Change detection data
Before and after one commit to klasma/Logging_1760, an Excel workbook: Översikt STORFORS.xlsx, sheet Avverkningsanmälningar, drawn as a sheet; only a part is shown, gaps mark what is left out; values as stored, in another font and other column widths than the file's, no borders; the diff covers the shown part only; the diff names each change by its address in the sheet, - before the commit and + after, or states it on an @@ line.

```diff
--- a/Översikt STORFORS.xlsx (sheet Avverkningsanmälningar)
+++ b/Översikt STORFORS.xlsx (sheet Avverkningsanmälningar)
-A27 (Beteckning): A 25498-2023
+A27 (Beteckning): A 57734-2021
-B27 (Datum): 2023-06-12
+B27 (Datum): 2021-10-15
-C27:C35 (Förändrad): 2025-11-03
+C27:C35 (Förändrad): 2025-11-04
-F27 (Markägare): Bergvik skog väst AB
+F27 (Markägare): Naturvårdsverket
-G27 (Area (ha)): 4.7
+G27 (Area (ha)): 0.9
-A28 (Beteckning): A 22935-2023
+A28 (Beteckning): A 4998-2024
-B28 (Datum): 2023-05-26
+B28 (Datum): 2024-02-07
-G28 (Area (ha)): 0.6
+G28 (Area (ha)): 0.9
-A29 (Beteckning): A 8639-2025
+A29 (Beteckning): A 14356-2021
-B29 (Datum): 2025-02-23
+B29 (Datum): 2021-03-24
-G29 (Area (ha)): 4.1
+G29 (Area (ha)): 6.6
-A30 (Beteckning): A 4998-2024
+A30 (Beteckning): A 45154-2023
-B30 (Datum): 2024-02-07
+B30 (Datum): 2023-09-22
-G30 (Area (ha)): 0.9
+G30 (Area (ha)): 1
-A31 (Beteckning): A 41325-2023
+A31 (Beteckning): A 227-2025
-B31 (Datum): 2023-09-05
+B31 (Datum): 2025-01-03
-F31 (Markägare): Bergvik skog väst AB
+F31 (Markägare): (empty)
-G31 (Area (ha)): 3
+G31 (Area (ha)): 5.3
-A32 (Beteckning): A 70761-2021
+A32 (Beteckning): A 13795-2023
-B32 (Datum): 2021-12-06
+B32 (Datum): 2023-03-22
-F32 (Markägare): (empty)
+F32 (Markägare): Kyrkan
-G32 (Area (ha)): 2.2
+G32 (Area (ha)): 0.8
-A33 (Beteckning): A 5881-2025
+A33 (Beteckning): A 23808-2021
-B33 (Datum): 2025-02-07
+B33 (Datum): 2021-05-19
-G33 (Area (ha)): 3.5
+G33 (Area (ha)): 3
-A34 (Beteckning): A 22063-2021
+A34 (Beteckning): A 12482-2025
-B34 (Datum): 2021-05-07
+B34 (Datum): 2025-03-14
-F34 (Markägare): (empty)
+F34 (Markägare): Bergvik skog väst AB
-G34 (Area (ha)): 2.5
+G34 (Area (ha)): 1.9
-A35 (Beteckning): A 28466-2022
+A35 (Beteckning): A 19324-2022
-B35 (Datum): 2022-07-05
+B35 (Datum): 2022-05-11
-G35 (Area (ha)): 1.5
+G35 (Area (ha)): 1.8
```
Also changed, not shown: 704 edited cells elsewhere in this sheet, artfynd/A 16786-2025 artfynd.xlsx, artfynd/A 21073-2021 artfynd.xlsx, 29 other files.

◆ What you have to do
Retype the entries. Every line must match exactly.

◆ Exercise output
Before and after one commit to klasma/Logging_1760, an Excel workbook: Översikt STORFORS.xlsx, sheet Avverkningsanmälningar, drawn as a sheet; only a part is shown, gaps mark what is left out; values as stored, in another font and other column widths than the file's, no borders; the diff covers the shown part only; the diff names each change by its address in the sheet, - before the commit and + after, or states it on an @@ line.

```diff
--- a/Översikt STORFORS.xlsx (sheet Avverkningsanmälningar)
+++ b/Översikt STORFORS.xlsx (sheet Avverkningsanmälningar)
-A27 (Beteckning): A 25498-2023
+A27 (Beteckning): A 57734-2021
-B27 (Datum): 2023-06-12
+B27 (Datum): 2021-10-15
-C27:C35 (Förändrad): 2025-11-03
+C27:C35 (Förändrad): 2025-11-04
-F27 (Markägare): Bergvik skog väst AB
+F27 (Markägare): Naturvårdsverket
-G27 (Area (ha)): 4.7
+G27 (Area (ha)): 0.9
-A28 (Beteckning): A 22935-2023
+A28 (Beteckning): A 4998-2024
-B28 (Datum): 2023-05-26
+B28 (Datum): 2024-02-07
-G28 (Area (ha)): 0.6
+G28 (Area (ha)): 0.9
-A29 (Beteckning): A 8639-2025
+A29 (Beteckning): A 14356-2021
-B29 (Datum): 2025-02-23
+B29 (Datum): 2021-03-24
-G29 (Area (ha)): 4.1
+G29 (Area (ha)): 6.6
-A30 (Beteckning): A 4998-2024
+A30 (Beteckning): A 45154-2023
-B30 (Datum): 2024-02-07
+B30 (Datum): 2023-09-22
-G30 (Area (ha)): 0.9
+G30 (Area (ha)): 1
-A31 (Beteckning): A 41325-2023
+A31 (Beteckning): A 227-2025
-B31 (Datum): 2023-09-05
+B31 (Datum): 2025-01-03
-F31 (Markägare): Bergvik skog väst AB
+F31 (Markägare): (empty)
-G31 (Area (ha)): 3
+G31 (Area (ha)): 5.3
-A32 (Beteckning): A 70761-2021
+A32 (Beteckning): A 13795-2023
-B32 (Datum): 2021-12-06
+B32 (Datum): 2023-03-22
-F32 (Markägare): (empty)
+F32 (Markägare): Kyrkan
-G32 (Area (ha)): 2.2
+G32 (Area (ha)): 0.8
-A33 (Beteckning): A 5881-2025
+A33 (Beteckning): A 23808-2021
-B33 (Datum): 2025-02-07
+B33 (Datum): 2021-05-19
-G33 (Area (ha)): 3.5
+G33 (Area (ha)): 3
-A34 (Beteckning): A 22063-2021
+A34 (Beteckning): A 12482-2025
-B34 (Datum): 2021-05-07
+B34 (Datum): 2025-03-14
-F34 (Markägare): (empty)
+F34 (Markägare): Bergvik skog väst AB
-G34 (Area (ha)): 2.5
+G34 (Area (ha)): 1.9
-A35 (Beteckning): A 28466-2022
+A35 (Beteckning): A 19324-2022
-B35 (Datum): 2022-07-05
+B35 (Datum): 2022-05-11
-G35 (Area (ha)): 1.5
+G35 (Area (ha)): 1.8
```
Also changed, not shown: 704 edited cells elsewhere in this sheet, artfynd/A 16786-2025 artfynd.xlsx, artfynd/A 21073-2021 artfynd.xlsx, 29 other files.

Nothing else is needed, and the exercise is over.